I am grateful to the Stetson Law Review for providing me this opportunity to comment on Judge Mark Klingensmith’s recent, thought-provoking article on judicial selection practices in Florida. Judicial selection is always an important issue, but in these highly politicized times concepts like judicial independence, political accountability, and public confidence in our governmental institutions are particularly salient. My comments are not meant as a critique of Judge Klingensmith’s article, but rather what I would describe as thoughts about the next steps in his analysis.

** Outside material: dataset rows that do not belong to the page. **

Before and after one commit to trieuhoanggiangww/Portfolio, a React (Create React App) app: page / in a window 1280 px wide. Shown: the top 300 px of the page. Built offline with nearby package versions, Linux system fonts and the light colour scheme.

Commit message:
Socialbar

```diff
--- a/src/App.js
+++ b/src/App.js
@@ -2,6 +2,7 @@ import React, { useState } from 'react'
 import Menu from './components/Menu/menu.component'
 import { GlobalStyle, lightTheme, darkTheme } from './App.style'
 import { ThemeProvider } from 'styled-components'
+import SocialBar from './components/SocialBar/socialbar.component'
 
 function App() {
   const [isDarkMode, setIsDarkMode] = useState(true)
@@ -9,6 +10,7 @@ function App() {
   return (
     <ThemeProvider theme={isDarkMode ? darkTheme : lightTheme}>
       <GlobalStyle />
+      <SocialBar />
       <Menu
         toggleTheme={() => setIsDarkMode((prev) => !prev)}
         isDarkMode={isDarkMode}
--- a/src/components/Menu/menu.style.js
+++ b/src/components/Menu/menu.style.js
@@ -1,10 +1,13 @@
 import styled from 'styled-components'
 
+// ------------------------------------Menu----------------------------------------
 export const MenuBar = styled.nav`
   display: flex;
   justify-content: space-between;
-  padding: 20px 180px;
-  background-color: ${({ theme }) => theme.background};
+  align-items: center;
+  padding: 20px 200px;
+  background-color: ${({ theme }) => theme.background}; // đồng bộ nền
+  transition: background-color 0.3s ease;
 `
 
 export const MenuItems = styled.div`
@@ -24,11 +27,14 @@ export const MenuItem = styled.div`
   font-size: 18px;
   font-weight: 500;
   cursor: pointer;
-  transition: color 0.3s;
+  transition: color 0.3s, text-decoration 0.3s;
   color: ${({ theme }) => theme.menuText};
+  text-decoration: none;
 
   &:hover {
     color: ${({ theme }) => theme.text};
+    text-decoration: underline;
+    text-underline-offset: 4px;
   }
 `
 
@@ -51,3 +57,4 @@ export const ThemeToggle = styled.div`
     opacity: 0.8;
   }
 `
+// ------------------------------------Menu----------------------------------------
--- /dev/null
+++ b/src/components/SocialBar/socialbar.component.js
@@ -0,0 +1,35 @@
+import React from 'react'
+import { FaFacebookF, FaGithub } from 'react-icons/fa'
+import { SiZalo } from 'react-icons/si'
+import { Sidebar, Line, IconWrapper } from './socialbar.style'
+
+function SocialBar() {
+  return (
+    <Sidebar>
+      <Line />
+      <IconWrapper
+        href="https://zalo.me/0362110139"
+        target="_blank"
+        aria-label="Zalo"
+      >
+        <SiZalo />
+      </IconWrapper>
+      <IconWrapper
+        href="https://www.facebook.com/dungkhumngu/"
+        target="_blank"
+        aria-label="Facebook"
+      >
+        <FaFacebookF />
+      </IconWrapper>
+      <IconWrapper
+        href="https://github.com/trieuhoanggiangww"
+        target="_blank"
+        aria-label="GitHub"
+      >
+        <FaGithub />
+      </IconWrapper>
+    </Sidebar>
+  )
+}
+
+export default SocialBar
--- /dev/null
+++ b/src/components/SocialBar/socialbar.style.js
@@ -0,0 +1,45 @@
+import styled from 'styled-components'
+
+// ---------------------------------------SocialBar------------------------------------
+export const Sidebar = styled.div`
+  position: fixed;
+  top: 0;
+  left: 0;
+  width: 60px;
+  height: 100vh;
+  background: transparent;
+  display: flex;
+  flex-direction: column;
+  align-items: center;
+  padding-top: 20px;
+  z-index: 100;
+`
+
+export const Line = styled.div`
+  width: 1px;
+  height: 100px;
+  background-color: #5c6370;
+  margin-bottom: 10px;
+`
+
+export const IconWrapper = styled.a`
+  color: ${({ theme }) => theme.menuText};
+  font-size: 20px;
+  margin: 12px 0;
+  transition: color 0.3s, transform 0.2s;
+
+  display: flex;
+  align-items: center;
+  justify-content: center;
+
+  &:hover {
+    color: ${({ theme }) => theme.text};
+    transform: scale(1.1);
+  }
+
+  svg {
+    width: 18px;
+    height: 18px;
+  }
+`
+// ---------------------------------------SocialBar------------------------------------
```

The article focuses, among other things, on the apparent discrepancy in outcome between two votes: 1) Florida voters’ choice in 1998 to amend the state constitution to allow counties to choose whether to elect or appoint local judges, and 2) a round of votes in 2000 in which individual counties exercised their choice voted for two years earlier to endorse judicial elections. The article goes to great lengths to discuss the various factors relevant to, and potential explanations for why, the 1998 and 2000 votes came out the way they did, and I have neither inclination nor space to take issue with any of that discussion. I would, however, offer a slightly different perspective on the debate over judicial selection in Florida that took place at the turn of the last century, and suggest that this perspective has relevance for the current manifestation of that debate.